Bahrain – geography
Bahrain includes 35 islands; the most important are the dagger-shaped main island, Bahrain, with the capital al-Manama, Muharraq, which houses the international airport, and Sitra, where a large seawater desalination plant is located. West of the main island are three smaller islands crossed by the bridge link to Saudi Arabia, the King Fahd Causeway.
The climate is subtropical desert climate with very high summer temperatures and a very mild winter; annual precipitation is only 75 mm on average.
The local population is of mixed descent with approximately 80% Arabs and 20% Persians. In addition, there are a large number of guest workers, mainly from Asia. The official language is Arabic, but English is very common. Bahrain is an Islamic country with a majority of Shia Muslims, but it is less conservative than neighboring countries. The regime is a traditional emir’s regime with an autocratic ruler who, among other things. single-handedly appoints the government.
- Countryaah: Do you know how many people there are in Bahrain? Check this site to see population pyramid and resident density about this country.

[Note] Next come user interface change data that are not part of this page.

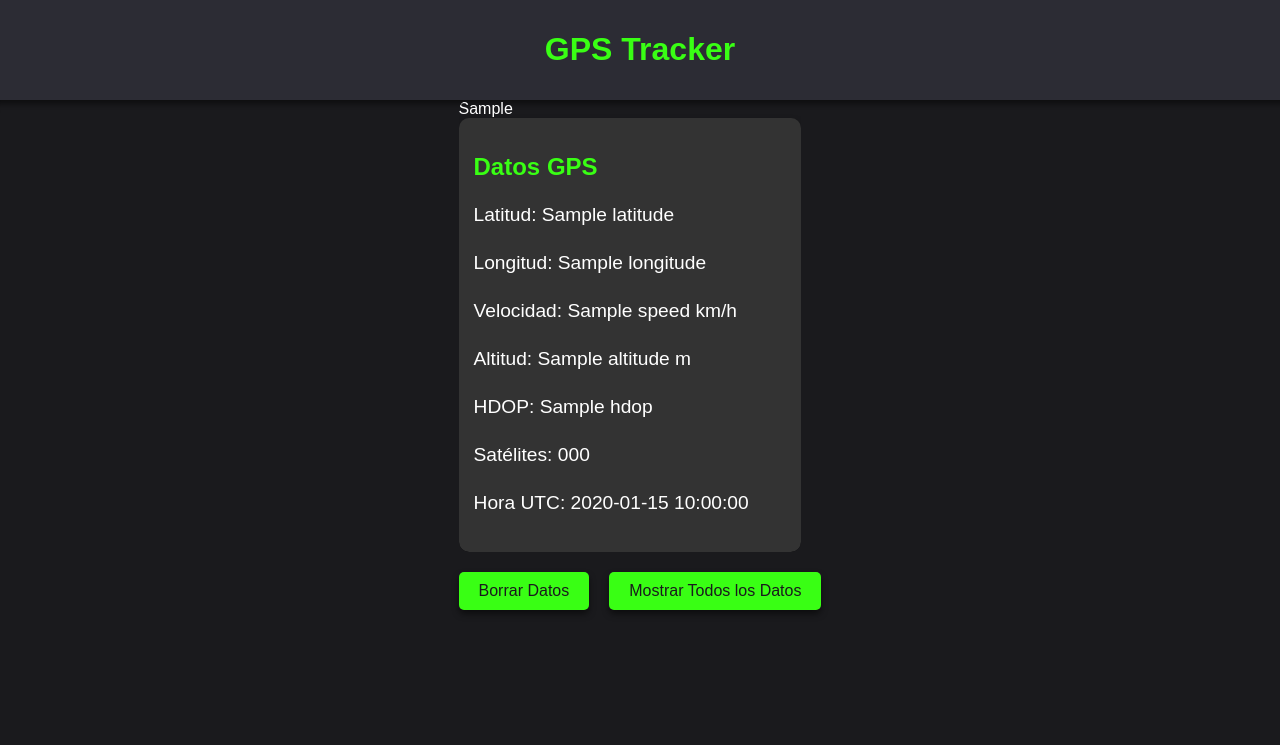
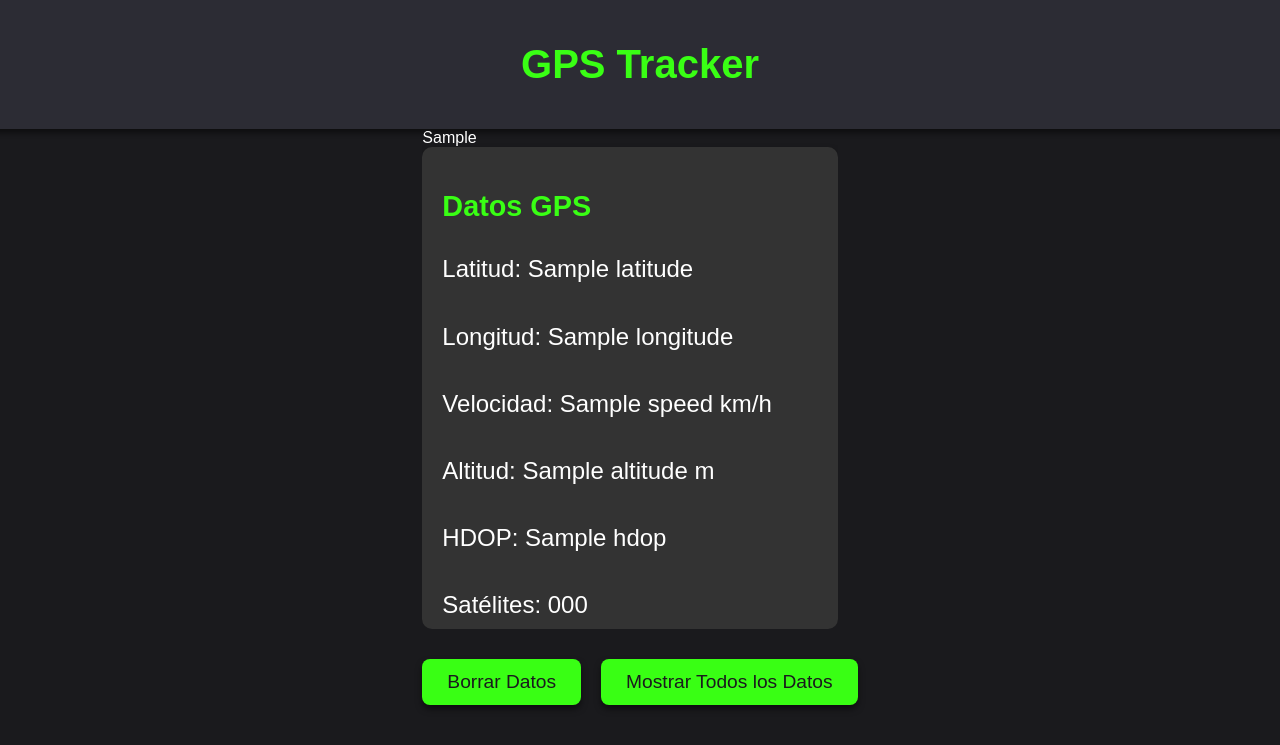
Before and after one commit to raymundosoto/App-web-Tracker-GPS-con-ESP32-y-modulo-NEO-6M-0-001-en-flask-y-mapas-de-Folium-, a Flask app: template templates/index.html in a window 1280 px wide. Shown: the top 745 px of the page. Run offline with Flask 2, Linux system fonts and the light colour scheme; the template is opened without the code that fills it: most values are stand-ins (such as "Sample title", 1, 10 or a date in 2020).

Commit message:
Update styles.css

```diff
--- a/static/styles.css
+++ b/static/styles.css
@@ -11,7 +11,7 @@ body {
 
 header {
     background-color: #2c2c34;
-    padding: 10px;
+    padding: 15px;
     width: 100%;
     text-align: center;
     box-shadow: 0px 4px 6px rgba(0, 0, 0, 0.5);
@@ -19,14 +19,14 @@ header {
 
 h1 {
     color: #39ff14;
-    font-size: 2em;
+    font-size: 2.5em;  /* Tamaño de letra aumentado */
 }
 
 .content {
     display: flex;
     justify-content: space-between;
     width: 80%;
-    margin-top: 20px;
+    margin-top: 30px;  /* Ajuste para mayor espacio entre mapa y datos */
 }
 
 .map-container {
@@ -34,38 +34,40 @@ h1 {
     margin-right: 20px;
     border-radius: 10px;
     overflow: hidden;
+    height: 500px;  /* Altura para el mapa */
 }
 
 .info-container {
     flex: 1;
     background-color: #333;
-    padding: 15px;
+    padding: 20px;
     border-radius: 10px;
     box-shadow: 0px 4px 6px rgba(0, 0, 0, 0.5);
 }
 
 h2 {
     color: #39ff14;
+    font-size: 1.8em;  /* Tamaño de letra aumentado */
 }
 
 p {
-    font-size: 1.2em;
-    line-height: 1.5;
+    font-size: 1.5em;  /* Aumentando el tamaño del texto */
+    line-height: 1.8;
 }
 
 .button-container {
-    margin-top: 20px;
+    margin-top: 30px;  /* Ajuste para botones más abajo */
     display: flex;
     gap: 20px;
 }
 
 button {
-    padding: 10px 20px;
+    padding: 12px 25px;
     border: none;
-    border-radius: 5px;
+    border-radius: 8px;
     background-color: #39ff14;
     color: #1a1a1d;
-    font-size: 1em;
+    font-size: 1.2em;  /* Botones más grandes */
     cursor: pointer;
     box-shadow: 0px 4px 6px rgba(0, 0, 0, 0.5);
     transition: transform 0.2s, background-color 0.2s;
@@ -74,5 +76,5 @@ button {
 button:hover {
     background-color: #2c2c34;
     color: #39ff14;
-    transform: scale(1.05);
+    transform: scale(1.1);
 }
```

Several places in the country have rich freshwater springs, and Bahrain is an ancient agricultural culture. Furthermore, pearl fishing was a significant secondary income until the production of cultured pearls degraded this market. Bahrain is located in the middle of the world’s most important oil field, and it was here that the area’s first oil production began. However, Bahrain’s oil resources are far smaller than those of neighboring countries, and they will soon be depleted. On the other hand, there are still significant natural gas reserves. The country is undergoing a radical transformation from an oil economy to an investment in the trade and finance sector. In fierce competition with Dubai and Qatar, Bahrain has set itself the goal of becoming the Gulf Trade and Finance Center. Oil revenues have been invested in extensive modernizations of the infrastructure, including bridge and port facilities, and an industrial sector with aluminum fabrication is under construction. Modernization efforts have led to significant easing of both economic conditions and the regulation of everyday life. Due in particular to the latter, Bahrain is a favorite excursion destination for both Arabs and foreigners living in the Gulf, and the tourism sector is a high priority in the economic transition. For culture and traditions of Bahrain, please check animalerts.
approximately two thirds of the population are Bahraini; of these, 99% are Muslims. Shia Islam is dominant and up to 70% are Shiites. It has given rise to certain frictions, as the leading strata of society, including the ruling al-Khalifa family, are Sunnis. Officially, there is religious freedom in Bahrain, but Islam is the official religion.